There's a lot a local or a tourist can complain about in the Eternal City centro these days. Certainly in recent years the streets are less policed and clean; street vendor and busker numbers are up, all of which negatively affect one's experience of the city.   But it is the Russian tourist nabbed on November 21, 2014 for defacing the Colosseum that has made headline news around the globe- not just for the act (he's the fifth person caught this year) but for the amount of the fine imposed: 20,000 euros.Yes, he was caught in the act scratching a large K inside the Colosseum, on a wall.  (Incidentally, why the K?  Some colleagues in the heritage conservation field told me that some online comments indicated he was going to write that the "Krimea" belongs to Russia; hence the K).  And where specifically did he write it? Clearly on a section of brickwork that is restored and refaced in the modern area.  That's not ancient brick he defaced.  It shouldn't lessen the crime, though.  But let's put the fine amount in context. The average annual Italian (net) salary is just over 23,000 euros (1923 euros/ month)- and I'm pretty sure the Italian government doesn't accept credit cards.  The other option instead of paying the fine is 4 years imprisonment. As the Colosseum is the world's most famous ancient monument, it's time to really step up the amount of protection for the site, hand in hand with the ongoing Tod's funded restoration project (see my video for an overview of the project).  Zero tolerance for acts of vandalism, matched with a substantial fine is a great move that sends a powerful signal.  And that's what I said in the Guardian and on the Canadian radio show As it Happens.

Now, the following needs to happen:

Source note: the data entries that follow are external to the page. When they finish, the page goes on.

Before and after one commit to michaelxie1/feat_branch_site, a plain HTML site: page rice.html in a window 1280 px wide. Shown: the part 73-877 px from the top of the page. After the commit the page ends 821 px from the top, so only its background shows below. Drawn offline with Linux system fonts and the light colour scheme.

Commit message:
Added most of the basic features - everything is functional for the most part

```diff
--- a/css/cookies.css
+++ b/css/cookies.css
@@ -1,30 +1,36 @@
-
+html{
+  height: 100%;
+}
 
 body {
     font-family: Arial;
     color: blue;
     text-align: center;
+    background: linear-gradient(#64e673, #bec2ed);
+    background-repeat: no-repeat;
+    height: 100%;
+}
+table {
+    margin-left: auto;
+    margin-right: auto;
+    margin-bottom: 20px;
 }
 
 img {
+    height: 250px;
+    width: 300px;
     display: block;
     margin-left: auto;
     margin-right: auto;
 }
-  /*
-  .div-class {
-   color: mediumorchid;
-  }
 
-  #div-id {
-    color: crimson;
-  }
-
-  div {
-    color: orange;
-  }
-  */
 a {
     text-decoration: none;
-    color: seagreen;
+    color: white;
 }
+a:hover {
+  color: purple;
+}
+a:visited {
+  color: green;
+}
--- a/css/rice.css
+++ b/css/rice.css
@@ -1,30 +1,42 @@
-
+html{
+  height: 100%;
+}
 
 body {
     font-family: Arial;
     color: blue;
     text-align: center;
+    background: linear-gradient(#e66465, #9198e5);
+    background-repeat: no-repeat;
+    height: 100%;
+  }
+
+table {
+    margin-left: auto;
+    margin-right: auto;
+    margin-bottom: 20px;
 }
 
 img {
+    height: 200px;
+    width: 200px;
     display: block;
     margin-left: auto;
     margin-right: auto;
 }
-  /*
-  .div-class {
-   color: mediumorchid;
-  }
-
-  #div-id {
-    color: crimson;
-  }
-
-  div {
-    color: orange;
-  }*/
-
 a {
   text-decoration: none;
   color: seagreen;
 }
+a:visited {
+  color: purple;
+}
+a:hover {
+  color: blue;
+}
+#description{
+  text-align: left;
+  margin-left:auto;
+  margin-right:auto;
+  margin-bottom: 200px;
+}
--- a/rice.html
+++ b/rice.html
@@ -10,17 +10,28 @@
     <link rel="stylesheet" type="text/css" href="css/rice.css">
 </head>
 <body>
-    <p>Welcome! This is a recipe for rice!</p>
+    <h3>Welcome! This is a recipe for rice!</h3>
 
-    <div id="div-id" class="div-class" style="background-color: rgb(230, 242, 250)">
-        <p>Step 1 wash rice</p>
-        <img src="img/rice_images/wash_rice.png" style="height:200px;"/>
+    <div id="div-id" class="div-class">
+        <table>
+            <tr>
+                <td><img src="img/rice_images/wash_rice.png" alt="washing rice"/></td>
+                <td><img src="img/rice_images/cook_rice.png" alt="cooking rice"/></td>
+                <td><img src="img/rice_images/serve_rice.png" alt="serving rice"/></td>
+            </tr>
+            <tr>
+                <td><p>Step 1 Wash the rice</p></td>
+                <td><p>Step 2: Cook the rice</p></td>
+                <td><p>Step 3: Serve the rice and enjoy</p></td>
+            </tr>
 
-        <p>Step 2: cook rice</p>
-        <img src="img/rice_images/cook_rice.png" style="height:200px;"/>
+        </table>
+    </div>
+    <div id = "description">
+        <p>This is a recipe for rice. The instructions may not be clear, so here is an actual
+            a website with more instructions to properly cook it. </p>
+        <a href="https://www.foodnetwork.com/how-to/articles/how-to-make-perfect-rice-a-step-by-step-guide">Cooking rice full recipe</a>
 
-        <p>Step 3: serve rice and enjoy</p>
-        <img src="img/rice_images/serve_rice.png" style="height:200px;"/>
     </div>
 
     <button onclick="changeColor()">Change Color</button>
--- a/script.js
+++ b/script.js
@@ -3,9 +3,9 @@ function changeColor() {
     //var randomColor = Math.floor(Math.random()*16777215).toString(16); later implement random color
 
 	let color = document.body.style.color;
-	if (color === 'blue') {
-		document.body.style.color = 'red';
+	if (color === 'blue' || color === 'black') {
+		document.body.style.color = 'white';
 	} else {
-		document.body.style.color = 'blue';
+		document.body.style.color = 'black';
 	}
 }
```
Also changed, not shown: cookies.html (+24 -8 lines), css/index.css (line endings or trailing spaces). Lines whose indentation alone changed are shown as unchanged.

  1. The fine gets paid.  (My colleagues in Rome have told me that they have heard that the fine was paid, but I have not found any legal statement from the government, yet.) Personally, I don't think I'm alone in saying that I'd also like it documented where the fine money will go.  I hope toward heritage preservation in the Colosseum.
  2. This heavy fine imposed leads to more vigilance for other sites in Italy that are not as scrutinized (or well funded) as the Colosseum.

Failure to carry through and collect the money would ring like an empty promise- and send a message to travelers that want to leave a mark that Italy is not serious. Let's see what happens.